> TASK DESCRIPTION: Each line below is to be repeated exactly; any picture is to be left out.

> GIVEN ENTRIES:

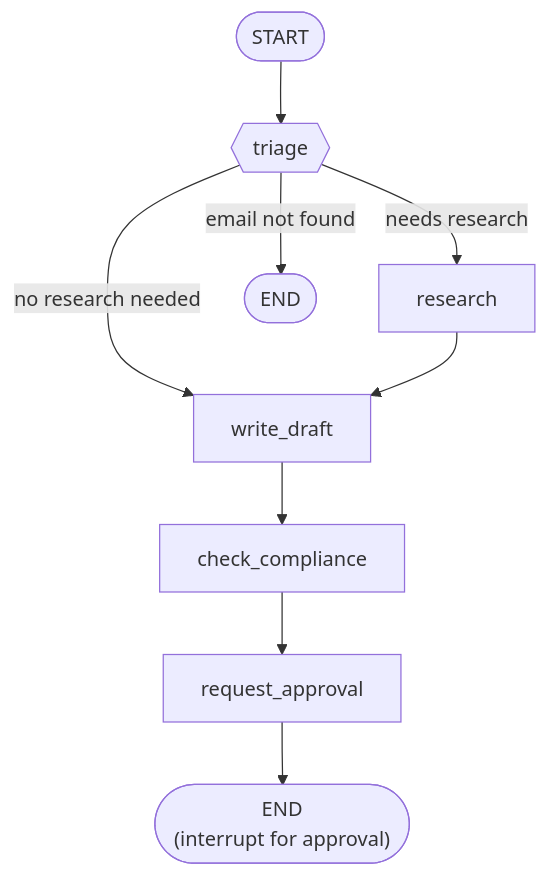
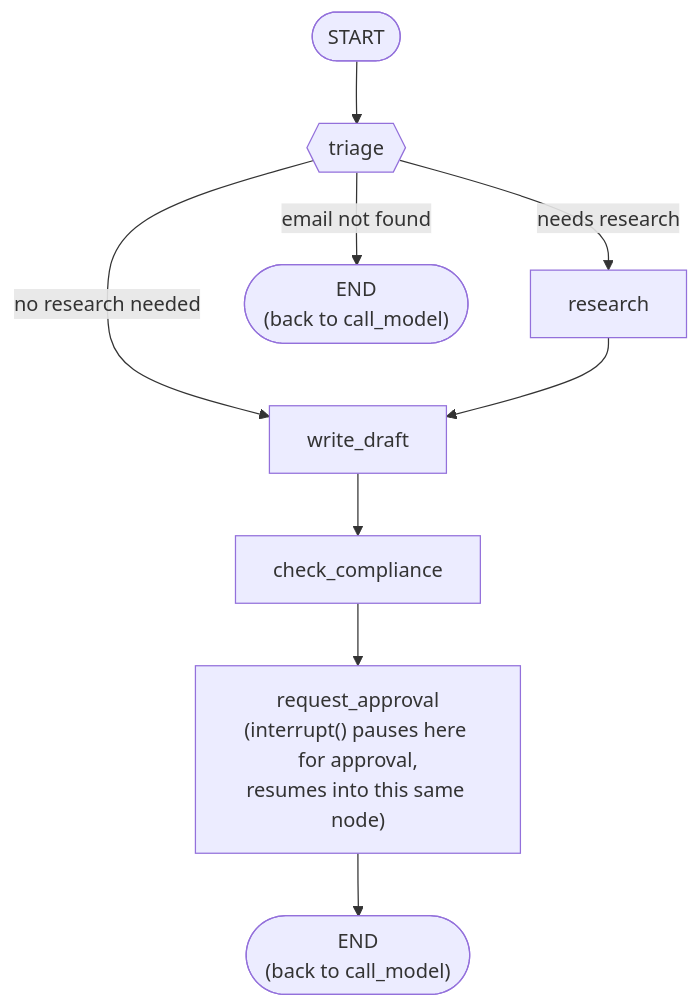
One commit to myle-agilityio/langchain-training changed the third of 5 diagrams in practice-new-version/docs/ARCHITECTURE.md. Above: the diagram before and after it, drawn with Mermaid. The commit also changed other lines of this file, not shown here.

Commit message:
feat: update architecture documentation with new API endpoints and clarify graph structures

````diff
--- a/practice-new-version/docs/ARCHITECTURE.md
+++ b/practice-new-version/docs/ARCHITECTURE.md
@@ -83,14 +95,14 @@
 ```mermaid
 graph TD
     START(["START"]) --> triage
 
     triage{{"triage"}}
     triage -- "needs research" --> research
     triage -- "no research needed" --> write_draft
-    triage -- "email not found" --> END_missing(["END"])
+    triage -- "email not found" --> END_missing(["END\n(back to call_model)"])
 
     research["research"] --> write_draft
     write_draft["write_draft"] --> check_compliance
     check_compliance["check_compliance"] --> request_approval
-    request_approval["request_approval"] --> END_interrupt(["END\n(interrupt for approval)"])
+    request_approval["request_approval\n(interrupt() pauses here for approval,\nresumes into this same node)"] --> END_interrupt(["END\n(back to call_model)"])
 ```
````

> YOUR RESPONSE:
One commit to myle-agilityio/langchain-training changed the third of 5 diagrams in practice-new-version/docs/ARCHITECTURE.md. Above: the diagram before and after it, drawn with Mermaid. The commit also changed other lines of this file, not shown here.

Commit message:
feat: update architecture documentation with new API endpoints and clarify graph structures

````diff
--- a/practice-new-version/docs/ARCHITECTURE.md
+++ b/practice-new-version/docs/ARCHITECTURE.md
@@ -83,14 +95,14 @@
 ```mermaid
 graph TD
     START(["START"]) --> triage
 
     triage{{"triage"}}
     triage -- "needs research" --> research
     triage -- "no research needed" --> write_draft
-    triage -- "email not found" --> END_missing(["END"])
+    triage -- "email not found" --> END_missing(["END\n(back to call_model)"])
 
     research["research"] --> write_draft
     write_draft["write_draft"] --> check_compliance
     check_compliance["check_compliance"] --> request_approval
-    request_approval["request_approval"] --> END_interrupt(["END\n(interrupt for approval)"])
+    request_approval["request_approval\n(interrupt() pauses here for approval,\nresumes into this same node)"] --> END_interrupt(["END\n(back to call_model)"])
 ```
````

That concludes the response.